**Your goal:** What follows is a set of records; restate each one word for word and drop the pictures.

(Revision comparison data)
________

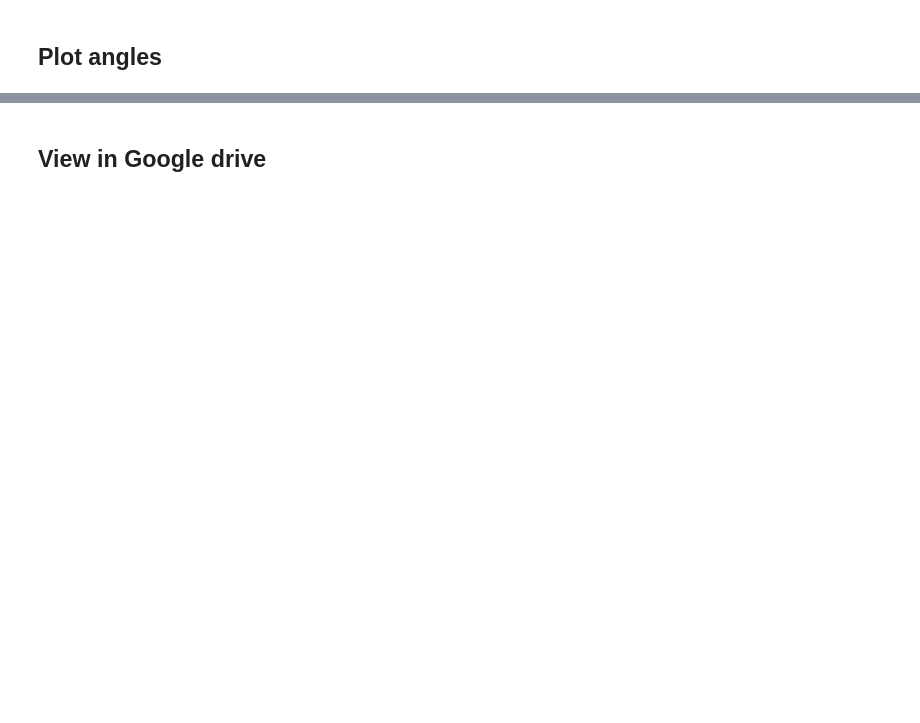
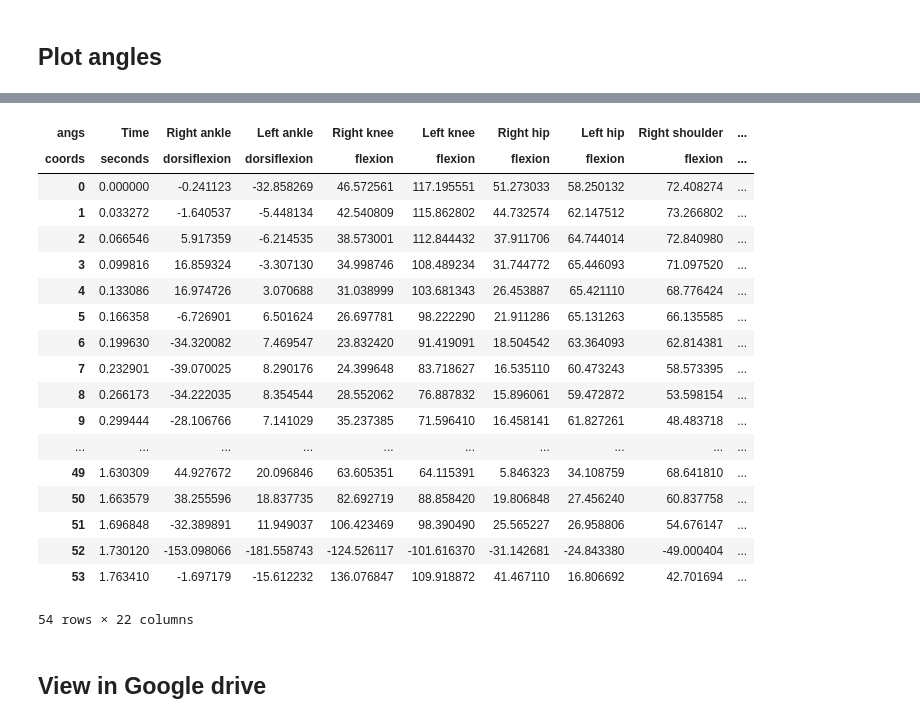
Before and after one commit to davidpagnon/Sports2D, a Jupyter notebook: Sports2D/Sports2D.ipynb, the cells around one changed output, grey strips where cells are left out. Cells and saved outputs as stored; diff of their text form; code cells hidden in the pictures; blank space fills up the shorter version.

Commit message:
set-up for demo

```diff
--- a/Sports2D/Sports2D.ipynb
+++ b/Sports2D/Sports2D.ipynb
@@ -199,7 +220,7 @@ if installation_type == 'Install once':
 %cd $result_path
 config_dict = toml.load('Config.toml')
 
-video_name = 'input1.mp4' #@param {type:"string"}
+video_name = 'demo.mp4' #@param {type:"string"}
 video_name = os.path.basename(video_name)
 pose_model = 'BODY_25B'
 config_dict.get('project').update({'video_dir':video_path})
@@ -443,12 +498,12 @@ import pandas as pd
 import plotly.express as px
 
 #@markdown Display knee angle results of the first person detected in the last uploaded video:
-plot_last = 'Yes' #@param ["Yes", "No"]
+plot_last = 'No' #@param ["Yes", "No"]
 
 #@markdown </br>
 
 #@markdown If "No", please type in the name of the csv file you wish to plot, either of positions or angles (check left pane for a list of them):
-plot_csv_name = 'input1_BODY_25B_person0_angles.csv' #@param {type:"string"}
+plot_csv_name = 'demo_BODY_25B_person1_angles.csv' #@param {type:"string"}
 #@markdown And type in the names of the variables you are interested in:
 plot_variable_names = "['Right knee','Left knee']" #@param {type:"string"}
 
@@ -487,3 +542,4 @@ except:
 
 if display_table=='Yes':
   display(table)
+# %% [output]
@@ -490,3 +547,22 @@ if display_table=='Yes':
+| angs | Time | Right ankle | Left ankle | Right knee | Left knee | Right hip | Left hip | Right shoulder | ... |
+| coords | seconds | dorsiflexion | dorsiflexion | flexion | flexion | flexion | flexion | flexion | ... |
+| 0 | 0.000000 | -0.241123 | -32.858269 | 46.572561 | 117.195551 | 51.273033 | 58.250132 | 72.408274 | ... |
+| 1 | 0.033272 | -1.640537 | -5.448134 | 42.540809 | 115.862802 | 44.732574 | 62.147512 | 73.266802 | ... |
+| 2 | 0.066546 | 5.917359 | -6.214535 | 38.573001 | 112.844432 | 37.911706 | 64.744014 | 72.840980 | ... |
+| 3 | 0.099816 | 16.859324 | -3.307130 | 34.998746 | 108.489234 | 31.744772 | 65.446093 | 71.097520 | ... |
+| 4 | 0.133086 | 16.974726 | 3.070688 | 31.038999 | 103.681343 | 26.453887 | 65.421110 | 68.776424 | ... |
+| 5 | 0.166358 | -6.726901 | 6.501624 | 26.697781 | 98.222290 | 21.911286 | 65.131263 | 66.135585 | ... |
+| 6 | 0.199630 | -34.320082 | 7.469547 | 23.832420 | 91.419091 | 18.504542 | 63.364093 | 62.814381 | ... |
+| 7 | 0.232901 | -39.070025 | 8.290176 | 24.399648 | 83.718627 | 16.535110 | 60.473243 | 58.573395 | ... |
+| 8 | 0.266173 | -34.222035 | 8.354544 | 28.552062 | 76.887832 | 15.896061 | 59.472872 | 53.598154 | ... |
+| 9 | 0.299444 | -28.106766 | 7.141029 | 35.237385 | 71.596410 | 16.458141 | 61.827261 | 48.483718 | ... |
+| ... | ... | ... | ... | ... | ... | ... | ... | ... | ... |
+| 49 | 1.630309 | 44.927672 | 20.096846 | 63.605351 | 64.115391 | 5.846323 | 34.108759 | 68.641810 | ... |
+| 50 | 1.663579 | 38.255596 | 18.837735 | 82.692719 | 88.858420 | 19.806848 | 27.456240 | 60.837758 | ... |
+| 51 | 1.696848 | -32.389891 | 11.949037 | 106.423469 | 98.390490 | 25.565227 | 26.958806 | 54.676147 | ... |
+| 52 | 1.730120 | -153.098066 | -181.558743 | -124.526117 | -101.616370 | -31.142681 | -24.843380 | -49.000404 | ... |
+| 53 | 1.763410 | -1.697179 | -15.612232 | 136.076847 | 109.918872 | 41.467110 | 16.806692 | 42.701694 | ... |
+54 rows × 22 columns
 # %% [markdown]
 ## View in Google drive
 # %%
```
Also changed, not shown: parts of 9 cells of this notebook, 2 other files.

________

**Written answer:**
Before and after one commit to davidpagnon/Sports2D, a Jupyter notebook: Sports2D/Sports2D.ipynb, the cells around one changed output, grey strips where cells are left out. Cells and saved outputs as stored; diff of their text form; code cells hidden in the pictures; blank space fills up the shorter version.

Commit message:
set-up for demo

```diff
--- a/Sports2D/Sports2D.ipynb
+++ b/Sports2D/Sports2D.ipynb
@@ -199,7 +220,7 @@ if installation_type == 'Install once':
 %cd $result_path
 config_dict = toml.load('Config.toml')
 
-video_name = 'input1.mp4' #@param {type:"string"}
+video_name = 'demo.mp4' #@param {type:"string"}
 video_name = os.path.basename(video_name)
 pose_model = 'BODY_25B'
 config_dict.get('project').update({'video_dir':video_path})
@@ -443,12 +498,12 @@ import pandas as pd
 import plotly.express as px
 
 #@markdown Display knee angle results of the first person detected in the last uploaded video:
-plot_last = 'Yes' #@param ["Yes", "No"]
+plot_last = 'No' #@param ["Yes", "No"]
 
 #@markdown </br>
 
 #@markdown If "No", please type in the name of the csv file you wish to plot, either of positions or angles (check left pane for a list of them):
-plot_csv_name = 'input1_BODY_25B_person0_angles.csv' #@param {type:"string"}
+plot_csv_name = 'demo_BODY_25B_person1_angles.csv' #@param {type:"string"}
 #@markdown And type in the names of the variables you are interested in:
 plot_variable_names = "['Right knee','Left knee']" #@param {type:"string"}
 
@@ -487,3 +542,4 @@ except:
 
 if display_table=='Yes':
   display(table)
+# %% [output]
@@ -490,3 +547,22 @@ if display_table=='Yes':
+| angs | Time | Right ankle | Left ankle | Right knee | Left knee | Right hip | Left hip | Right shoulder | ... |
+| coords | seconds | dorsiflexion | dorsiflexion | flexion | flexion | flexion | flexion | flexion | ... |
+| 0 | 0.000000 | -0.241123 | -32.858269 | 46.572561 | 117.195551 | 51.273033 | 58.250132 | 72.408274 | ... |
+| 1 | 0.033272 | -1.640537 | -5.448134 | 42.540809 | 115.862802 | 44.732574 | 62.147512 | 73.266802 | ... |
+| 2 | 0.066546 | 5.917359 | -6.214535 | 38.573001 | 112.844432 | 37.911706 | 64.744014 | 72.840980 | ... |
+| 3 | 0.099816 | 16.859324 | -3.307130 | 34.998746 | 108.489234 | 31.744772 | 65.446093 | 71.097520 | ... |
+| 4 | 0.133086 | 16.974726 | 3.070688 | 31.038999 | 103.681343 | 26.453887 | 65.421110 | 68.776424 | ... |
+| 5 | 0.166358 | -6.726901 | 6.501624 | 26.697781 | 98.222290 | 21.911286 | 65.131263 | 66.135585 | ... |
+| 6 | 0.199630 | -34.320082 | 7.469547 | 23.832420 | 91.419091 | 18.504542 | 63.364093 | 62.814381 | ... |
+| 7 | 0.232901 | -39.070025 | 8.290176 | 24.399648 | 83.718627 | 16.535110 | 60.473243 | 58.573395 | ... |
+| 8 | 0.266173 | -34.222035 | 8.354544 | 28.552062 | 76.887832 | 15.896061 | 59.472872 | 53.598154 | ... |
+| 9 | 0.299444 | -28.106766 | 7.141029 | 35.237385 | 71.596410 | 16.458141 | 61.827261 | 48.483718 | ... |
+| ... | ... | ... | ... | ... | ... | ... | ... | ... | ... |
+| 49 | 1.630309 | 44.927672 | 20.096846 | 63.605351 | 64.115391 | 5.846323 | 34.108759 | 68.641810 | ... |
+| 50 | 1.663579 | 38.255596 | 18.837735 | 82.692719 | 88.858420 | 19.806848 | 27.456240 | 60.837758 | ... |
+| 51 | 1.696848 | -32.389891 | 11.949037 | 106.423469 | 98.390490 | 25.565227 | 26.958806 | 54.676147 | ... |
+| 52 | 1.730120 | -153.098066 | -181.558743 | -124.526117 | -101.616370 | -31.142681 | -24.843380 | -49.000404 | ... |
+| 53 | 1.763410 | -1.697179 | -15.612232 | 136.076847 | 109.918872 | 41.467110 | 16.806692 | 42.701694 | ... |
+54 rows × 22 columns
 # %% [markdown]
 ## View in Google drive
 # %%
```
Also changed, not shown: parts of 9 cells of this notebook, 2 other files.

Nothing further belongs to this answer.